** What is being asked **
Go through the data below and return each line where the string "components" appears.

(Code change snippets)
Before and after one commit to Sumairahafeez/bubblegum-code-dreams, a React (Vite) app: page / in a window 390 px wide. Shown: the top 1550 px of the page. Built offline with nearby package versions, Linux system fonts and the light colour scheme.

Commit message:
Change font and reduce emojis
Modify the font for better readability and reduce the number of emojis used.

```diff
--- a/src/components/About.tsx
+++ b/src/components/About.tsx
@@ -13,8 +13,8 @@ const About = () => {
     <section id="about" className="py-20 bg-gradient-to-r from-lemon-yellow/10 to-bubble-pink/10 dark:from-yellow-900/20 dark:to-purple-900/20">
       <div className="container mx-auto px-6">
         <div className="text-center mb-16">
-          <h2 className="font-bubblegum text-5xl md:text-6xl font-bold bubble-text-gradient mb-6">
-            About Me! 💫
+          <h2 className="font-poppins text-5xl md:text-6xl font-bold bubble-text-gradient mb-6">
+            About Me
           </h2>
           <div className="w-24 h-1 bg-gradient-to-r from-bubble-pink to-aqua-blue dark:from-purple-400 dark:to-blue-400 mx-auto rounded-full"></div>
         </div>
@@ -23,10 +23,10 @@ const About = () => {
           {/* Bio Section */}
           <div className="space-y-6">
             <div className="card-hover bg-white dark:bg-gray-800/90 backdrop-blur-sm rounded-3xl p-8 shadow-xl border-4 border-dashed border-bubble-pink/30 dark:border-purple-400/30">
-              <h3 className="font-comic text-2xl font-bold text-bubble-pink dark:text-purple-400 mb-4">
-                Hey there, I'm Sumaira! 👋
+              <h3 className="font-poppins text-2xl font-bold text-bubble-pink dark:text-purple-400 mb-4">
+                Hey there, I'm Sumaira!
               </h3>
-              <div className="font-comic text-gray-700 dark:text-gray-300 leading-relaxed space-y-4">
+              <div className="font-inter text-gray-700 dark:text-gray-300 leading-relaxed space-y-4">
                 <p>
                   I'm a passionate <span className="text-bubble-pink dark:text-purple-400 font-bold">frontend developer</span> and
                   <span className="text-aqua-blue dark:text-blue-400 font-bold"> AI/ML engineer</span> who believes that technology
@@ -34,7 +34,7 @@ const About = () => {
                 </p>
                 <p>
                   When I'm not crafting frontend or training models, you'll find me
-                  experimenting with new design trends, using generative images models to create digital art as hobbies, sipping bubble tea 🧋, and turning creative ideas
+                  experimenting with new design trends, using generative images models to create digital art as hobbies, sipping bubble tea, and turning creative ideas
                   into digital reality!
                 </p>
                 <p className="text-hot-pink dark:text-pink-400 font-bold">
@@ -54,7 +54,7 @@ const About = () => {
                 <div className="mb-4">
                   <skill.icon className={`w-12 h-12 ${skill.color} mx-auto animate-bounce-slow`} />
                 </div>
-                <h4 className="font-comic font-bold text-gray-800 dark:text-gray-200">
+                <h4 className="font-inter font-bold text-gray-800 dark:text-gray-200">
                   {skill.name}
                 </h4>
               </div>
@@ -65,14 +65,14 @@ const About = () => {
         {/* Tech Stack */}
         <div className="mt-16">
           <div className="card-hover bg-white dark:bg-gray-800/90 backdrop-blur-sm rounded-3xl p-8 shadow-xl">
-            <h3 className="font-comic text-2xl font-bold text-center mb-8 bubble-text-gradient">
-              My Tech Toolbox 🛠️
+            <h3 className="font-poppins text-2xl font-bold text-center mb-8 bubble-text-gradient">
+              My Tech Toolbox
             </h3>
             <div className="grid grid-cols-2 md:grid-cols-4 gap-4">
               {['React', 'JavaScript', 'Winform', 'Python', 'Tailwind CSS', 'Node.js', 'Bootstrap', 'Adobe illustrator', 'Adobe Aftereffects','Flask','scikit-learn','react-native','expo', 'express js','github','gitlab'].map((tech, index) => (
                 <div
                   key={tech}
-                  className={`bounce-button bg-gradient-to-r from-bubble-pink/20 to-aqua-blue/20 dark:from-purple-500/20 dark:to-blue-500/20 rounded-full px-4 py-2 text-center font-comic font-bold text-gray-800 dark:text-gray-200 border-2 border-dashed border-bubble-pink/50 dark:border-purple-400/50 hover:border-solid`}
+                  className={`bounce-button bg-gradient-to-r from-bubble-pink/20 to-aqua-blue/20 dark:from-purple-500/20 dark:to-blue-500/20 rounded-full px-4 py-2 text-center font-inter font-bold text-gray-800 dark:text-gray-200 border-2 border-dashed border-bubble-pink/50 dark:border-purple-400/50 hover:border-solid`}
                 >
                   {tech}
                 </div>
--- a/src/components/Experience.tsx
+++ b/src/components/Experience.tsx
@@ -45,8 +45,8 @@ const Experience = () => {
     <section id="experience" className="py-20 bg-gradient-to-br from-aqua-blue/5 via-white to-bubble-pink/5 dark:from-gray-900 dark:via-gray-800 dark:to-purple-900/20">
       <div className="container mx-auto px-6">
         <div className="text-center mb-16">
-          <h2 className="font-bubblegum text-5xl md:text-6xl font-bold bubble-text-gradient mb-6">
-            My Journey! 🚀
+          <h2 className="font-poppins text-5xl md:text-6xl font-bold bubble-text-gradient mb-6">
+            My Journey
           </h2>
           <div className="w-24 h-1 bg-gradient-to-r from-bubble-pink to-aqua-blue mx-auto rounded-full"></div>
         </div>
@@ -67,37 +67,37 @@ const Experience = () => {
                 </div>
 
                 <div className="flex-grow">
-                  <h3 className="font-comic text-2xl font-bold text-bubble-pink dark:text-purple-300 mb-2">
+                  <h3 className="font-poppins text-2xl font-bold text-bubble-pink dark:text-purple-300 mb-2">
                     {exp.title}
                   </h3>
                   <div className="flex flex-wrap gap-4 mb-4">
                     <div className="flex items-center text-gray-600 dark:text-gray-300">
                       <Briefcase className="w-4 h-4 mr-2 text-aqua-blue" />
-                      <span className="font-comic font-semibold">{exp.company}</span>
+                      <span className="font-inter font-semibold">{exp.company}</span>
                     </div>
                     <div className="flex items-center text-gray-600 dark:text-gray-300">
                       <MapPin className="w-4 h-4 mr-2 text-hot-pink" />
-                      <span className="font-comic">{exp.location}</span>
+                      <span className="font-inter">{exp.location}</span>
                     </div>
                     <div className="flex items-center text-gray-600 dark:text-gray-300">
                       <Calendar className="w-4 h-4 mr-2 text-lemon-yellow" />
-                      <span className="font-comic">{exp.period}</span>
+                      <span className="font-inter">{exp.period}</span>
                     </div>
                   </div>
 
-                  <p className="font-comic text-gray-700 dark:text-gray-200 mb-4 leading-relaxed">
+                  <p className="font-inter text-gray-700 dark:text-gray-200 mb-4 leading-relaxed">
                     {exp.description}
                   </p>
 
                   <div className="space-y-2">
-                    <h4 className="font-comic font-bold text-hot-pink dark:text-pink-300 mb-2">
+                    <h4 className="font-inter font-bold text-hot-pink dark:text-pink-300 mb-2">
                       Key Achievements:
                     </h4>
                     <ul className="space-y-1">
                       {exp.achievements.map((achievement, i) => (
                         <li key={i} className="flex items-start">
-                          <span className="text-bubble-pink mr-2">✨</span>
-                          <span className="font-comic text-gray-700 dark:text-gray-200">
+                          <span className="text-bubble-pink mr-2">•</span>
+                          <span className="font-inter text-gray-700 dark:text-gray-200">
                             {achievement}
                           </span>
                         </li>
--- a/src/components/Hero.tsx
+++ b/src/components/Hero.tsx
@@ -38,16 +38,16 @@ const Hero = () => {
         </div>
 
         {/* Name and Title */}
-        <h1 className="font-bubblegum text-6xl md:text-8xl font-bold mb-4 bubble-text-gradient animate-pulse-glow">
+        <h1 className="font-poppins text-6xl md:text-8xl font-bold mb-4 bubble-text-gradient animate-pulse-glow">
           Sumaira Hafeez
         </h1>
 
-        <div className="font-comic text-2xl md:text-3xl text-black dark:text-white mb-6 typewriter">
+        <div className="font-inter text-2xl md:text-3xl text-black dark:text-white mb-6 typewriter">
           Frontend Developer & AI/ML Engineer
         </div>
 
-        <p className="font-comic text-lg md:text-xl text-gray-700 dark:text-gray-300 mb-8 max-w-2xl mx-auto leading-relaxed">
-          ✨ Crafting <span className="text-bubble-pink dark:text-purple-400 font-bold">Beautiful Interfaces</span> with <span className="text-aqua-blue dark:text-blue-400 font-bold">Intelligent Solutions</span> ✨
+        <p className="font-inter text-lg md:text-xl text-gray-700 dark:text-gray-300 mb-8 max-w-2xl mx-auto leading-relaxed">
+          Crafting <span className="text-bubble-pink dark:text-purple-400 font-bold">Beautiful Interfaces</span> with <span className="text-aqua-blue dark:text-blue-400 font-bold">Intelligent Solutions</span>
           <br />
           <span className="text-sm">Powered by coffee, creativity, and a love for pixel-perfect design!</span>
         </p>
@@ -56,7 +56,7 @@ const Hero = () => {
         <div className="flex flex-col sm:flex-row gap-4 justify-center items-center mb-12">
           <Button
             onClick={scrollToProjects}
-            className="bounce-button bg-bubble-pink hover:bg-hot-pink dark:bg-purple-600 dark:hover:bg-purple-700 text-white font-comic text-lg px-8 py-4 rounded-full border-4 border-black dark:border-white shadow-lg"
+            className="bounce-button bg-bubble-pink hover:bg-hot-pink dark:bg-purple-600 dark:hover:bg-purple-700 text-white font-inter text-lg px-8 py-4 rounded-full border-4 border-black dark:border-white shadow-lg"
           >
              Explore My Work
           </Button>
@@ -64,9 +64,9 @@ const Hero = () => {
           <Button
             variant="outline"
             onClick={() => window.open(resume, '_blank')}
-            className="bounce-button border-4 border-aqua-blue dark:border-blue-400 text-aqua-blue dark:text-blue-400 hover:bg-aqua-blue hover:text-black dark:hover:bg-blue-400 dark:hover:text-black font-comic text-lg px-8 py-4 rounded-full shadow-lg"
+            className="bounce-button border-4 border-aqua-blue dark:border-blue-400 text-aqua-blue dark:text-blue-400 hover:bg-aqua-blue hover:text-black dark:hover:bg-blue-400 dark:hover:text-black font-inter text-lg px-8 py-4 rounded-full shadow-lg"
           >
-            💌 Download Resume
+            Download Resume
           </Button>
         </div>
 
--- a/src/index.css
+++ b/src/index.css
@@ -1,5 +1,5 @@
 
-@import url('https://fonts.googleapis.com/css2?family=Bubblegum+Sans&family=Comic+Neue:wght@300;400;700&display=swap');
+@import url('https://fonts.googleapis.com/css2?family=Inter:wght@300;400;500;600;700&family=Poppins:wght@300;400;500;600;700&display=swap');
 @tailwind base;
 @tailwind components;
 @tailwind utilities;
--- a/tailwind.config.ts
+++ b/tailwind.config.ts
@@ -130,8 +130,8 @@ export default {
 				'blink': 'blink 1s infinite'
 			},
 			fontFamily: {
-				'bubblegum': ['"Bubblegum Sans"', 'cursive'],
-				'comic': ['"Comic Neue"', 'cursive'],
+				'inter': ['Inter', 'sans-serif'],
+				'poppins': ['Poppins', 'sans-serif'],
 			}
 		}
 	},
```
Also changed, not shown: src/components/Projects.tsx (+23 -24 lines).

** Result of the exercise **
--- a/src/components/About.tsx
+++ b/src/components/About.tsx
--- a/src/components/Experience.tsx
+++ b/src/components/Experience.tsx
--- a/src/components/Hero.tsx
+++ b/src/components/Hero.tsx
 @tailwind components;
Also changed, not shown: src/components/Projects.tsx (+23 -24 lines).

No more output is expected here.